Action item>
For the string "white", find every matching line in the records and copy it.

Data Block Start

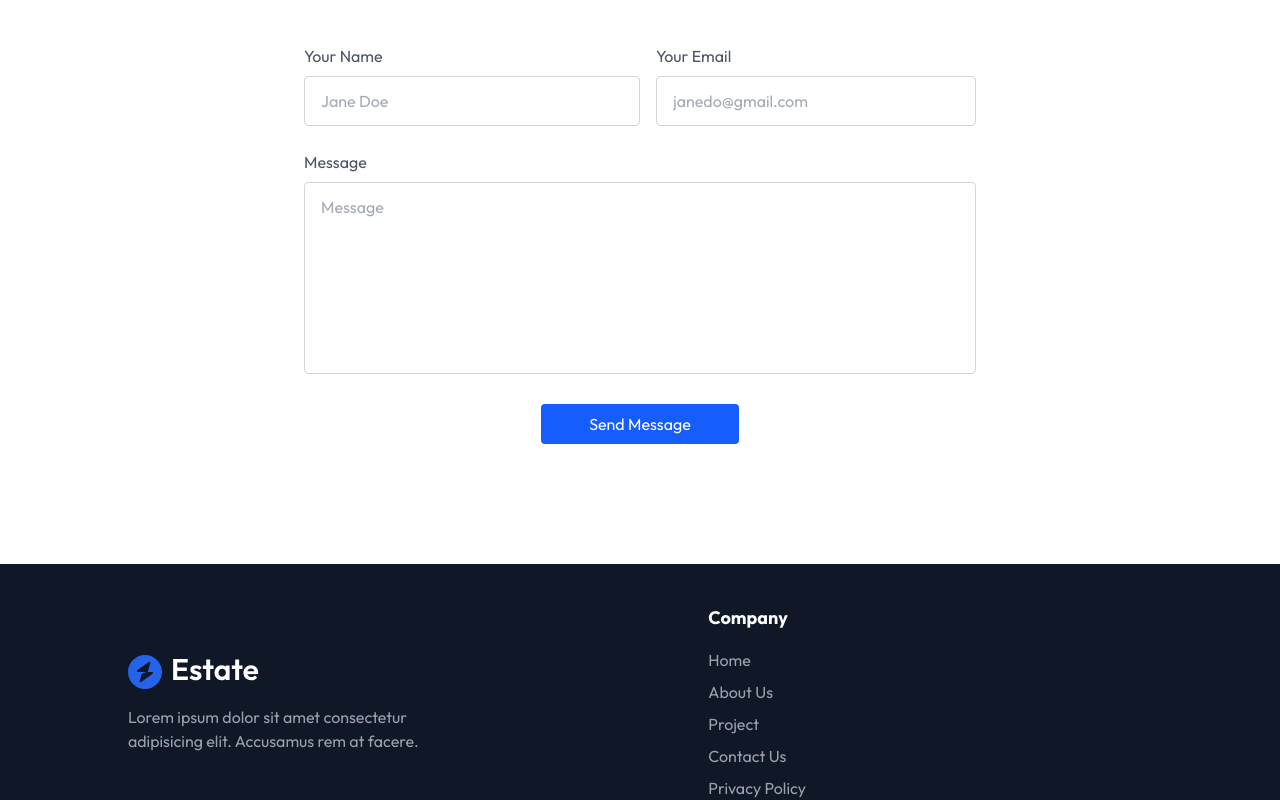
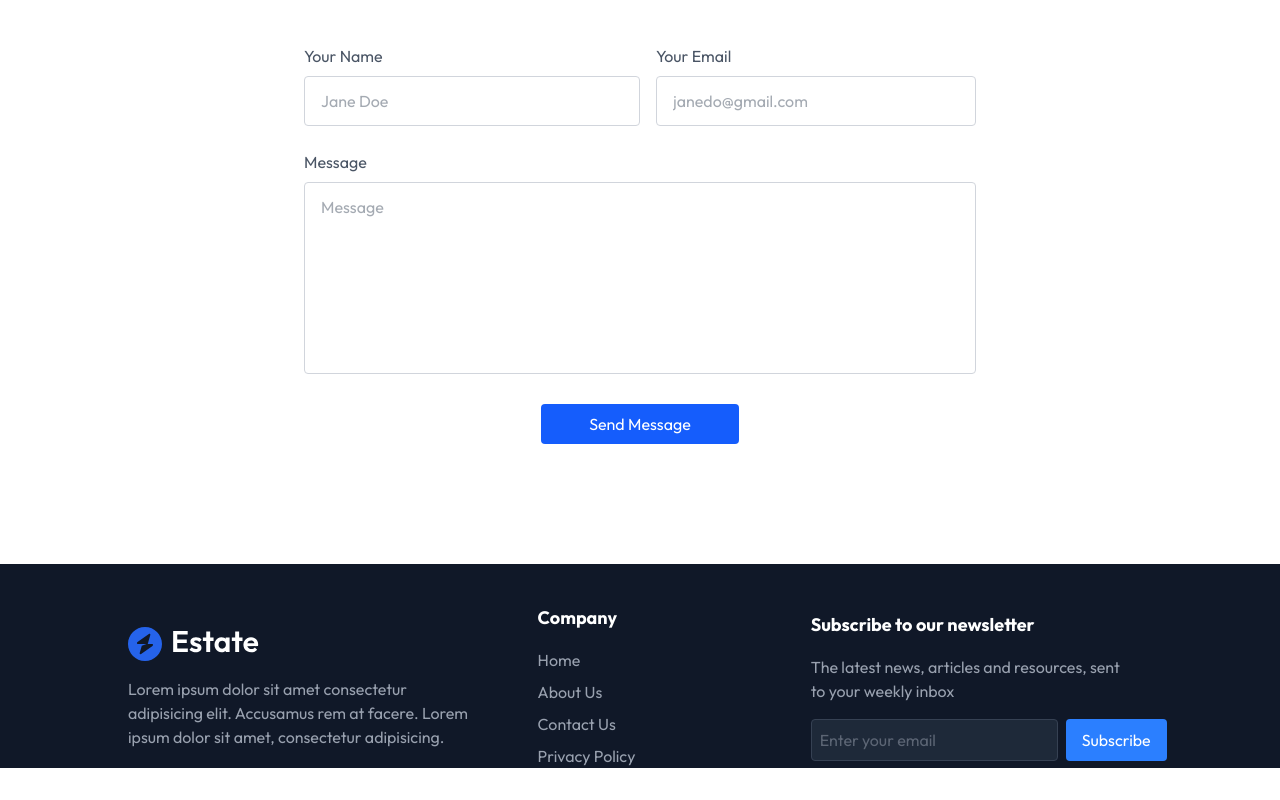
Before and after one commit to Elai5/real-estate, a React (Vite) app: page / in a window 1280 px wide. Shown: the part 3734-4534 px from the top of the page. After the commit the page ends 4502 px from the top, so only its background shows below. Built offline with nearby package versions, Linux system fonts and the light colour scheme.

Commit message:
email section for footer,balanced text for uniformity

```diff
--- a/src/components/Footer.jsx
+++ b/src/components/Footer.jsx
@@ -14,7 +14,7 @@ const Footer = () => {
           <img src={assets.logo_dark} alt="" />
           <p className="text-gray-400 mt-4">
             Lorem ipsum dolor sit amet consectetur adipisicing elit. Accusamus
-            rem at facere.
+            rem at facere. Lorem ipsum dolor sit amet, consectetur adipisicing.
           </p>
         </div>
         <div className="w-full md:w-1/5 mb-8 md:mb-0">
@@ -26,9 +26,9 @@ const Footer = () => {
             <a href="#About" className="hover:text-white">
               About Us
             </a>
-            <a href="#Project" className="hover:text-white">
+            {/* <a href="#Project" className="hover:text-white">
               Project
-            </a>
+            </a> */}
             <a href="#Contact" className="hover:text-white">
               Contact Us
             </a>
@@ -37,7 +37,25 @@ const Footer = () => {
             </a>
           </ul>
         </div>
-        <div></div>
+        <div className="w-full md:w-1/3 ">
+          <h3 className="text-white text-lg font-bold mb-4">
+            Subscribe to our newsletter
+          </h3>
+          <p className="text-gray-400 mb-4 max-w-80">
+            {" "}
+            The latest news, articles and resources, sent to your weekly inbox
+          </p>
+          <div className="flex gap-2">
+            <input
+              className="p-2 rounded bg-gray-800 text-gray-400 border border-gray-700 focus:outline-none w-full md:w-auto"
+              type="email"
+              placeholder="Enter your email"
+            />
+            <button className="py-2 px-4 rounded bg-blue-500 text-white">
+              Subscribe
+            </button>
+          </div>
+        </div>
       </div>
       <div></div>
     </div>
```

Data Block End

Result>
             <a href="#About" className="hover:text-white">
-            <a href="#Project" className="hover:text-white">
+            {/* <a href="#Project" className="hover:text-white">
             <a href="#Contact" className="hover:text-white">
+          <h3 className="text-white text-lg font-bold mb-4">
+            <button className="py-2 px-4 rounded bg-blue-500 text-white">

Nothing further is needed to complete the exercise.